Usury  

From The Art and Popular Culture Encyclopedia

Jump to: navigation, search

An exorbitant rate of interest, in excess of any legal rates or at least immorally.

Related e

Google
Wikipedia
Wiktionary
Wiki Commons
Wikiquote
Wikisource
YouTube
Shop


Featured:
Train wreck at Montparnasse (October 22, 1895) by Studio Lévy and Sons.
Enlarge
Train wreck at Montparnasse (October 22, 1895) by Studio Lévy and Sons.

Usury is, as defined today, the practice of making unethical or immoral monetary loans that unfairly enrich the lender. Originally, usury meant interest of any kind. A loan may be considered usurious because of excessive or abusive interest rates or other factors. Historically in Christian societies, and still in many Islamic societies today, charging any interest at all can be considered usury. Someone who practices usury can be called a usurer, but a more common term in contemporary English is loan shark.

The term may be used in a moral sense—condemning, taking advantage of others' misfortunes—or in a legal sense where interest rates may be regulated by law. Historically, some cultures (e.g., Christianity in much of Medieval Europe, and Islam in many parts of the world today) have regarded charging any interest for loans as sinful.

Some of the earliest known condemnations of usury come from the Vedic texts of India. Similar condemnations are found in religious texts from Buddhism, Judaism, Christianity, and Islam (the term is riba in Arabic and ribbit in Hebrew). At times, many nations from ancient China to ancient Greece to ancient Rome have outlawed loans with any interest. Though the Roman Empire eventually allowed loans with carefully restricted interest rates, the Christian church in medieval Europe banned the charging of interest at any rate (as well as charging a fee for the use of money, such as at a bureau de change).

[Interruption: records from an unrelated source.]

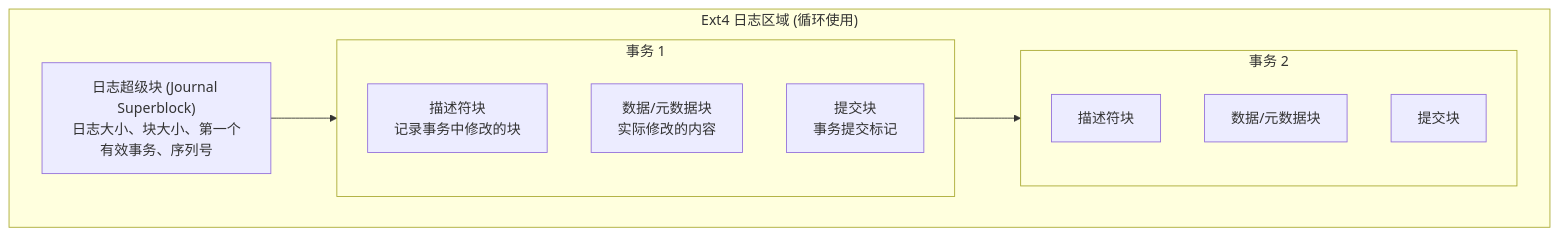
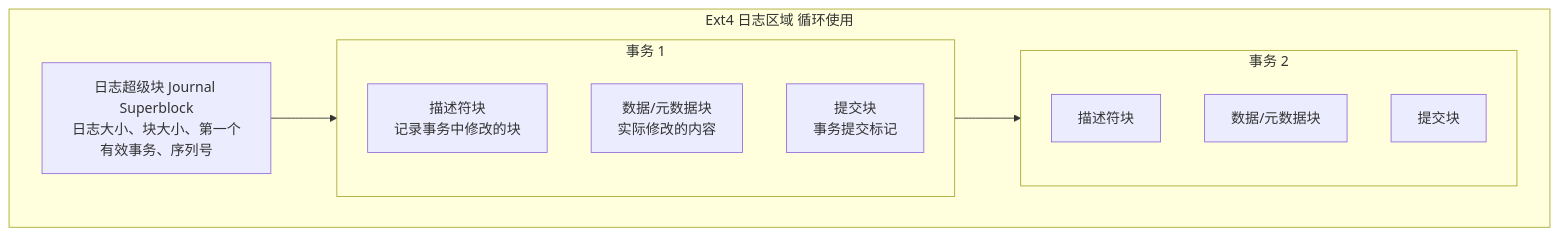
Diagram 16 of 16 in content/articles/linux/linux-28-内核笔试题-文件系统与VFS.md (jpixy/jpixy.github.io), drawn with Mermaid before and after one commit. The commit also changed other lines of this file and 66 other files, not shown here.

Commit message:
fix: resolve Mermaid syntax errors by removing parentheses in node labels

````diff
--- a/content/articles/linux/linux-28-内核笔试题-文件系统与VFS.md
+++ b/content/articles/linux/linux-28-内核笔试题-文件系统与VFS.md
@@ -1126,21 +1126,21 @@
 ```mermaid
 graph TB
-    subgraph 日志区域["Ext4 日志区域 (循环使用)"]
-        SB["日志超级块 (Journal Superblock)<br/>日志大小、块大小、第一个有效事务、序列号"]
+    subgraph 日志区域["Ext4 日志区域 循环使用"]
+        SB["日志超级块 Journal Superblock<br/>日志大小、块大小、第一个有效事务、序列号"]
         
         subgraph TX1["事务 1"]
             DESC1["描述符块<br/>记录事务中修改的块"]
             DATA1["数据/元数据块<br/>实际修改的内容"]
             COMMIT1["提交块<br/>事务提交标记"]
         end
         
         subgraph TX2["事务 2"]
             DESC2["描述符块"]
             DATA2["数据/元数据块"]
             COMMIT2["提交块"]
         end
     end
     
     SB --> TX1
     TX1 --> TX2
 ```
````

Public speaker Charles Eisenstein has argued that in the English-speaking world seems to have come with lawful rights to charge interest on lent money, particularly the 1545 Act, "An Act Against Usurie" (37 H. viii 9) of King Henry VIII of England.

See also




Unless indicated otherwise, the text in this article is either based on Wikipedia article "Usury" or another language Wikipedia page thereof used under the terms of the GNU Free Documentation License; or on original research by Jahsonic and friends. See Art and Popular Culture's copyright notice.

Personal tools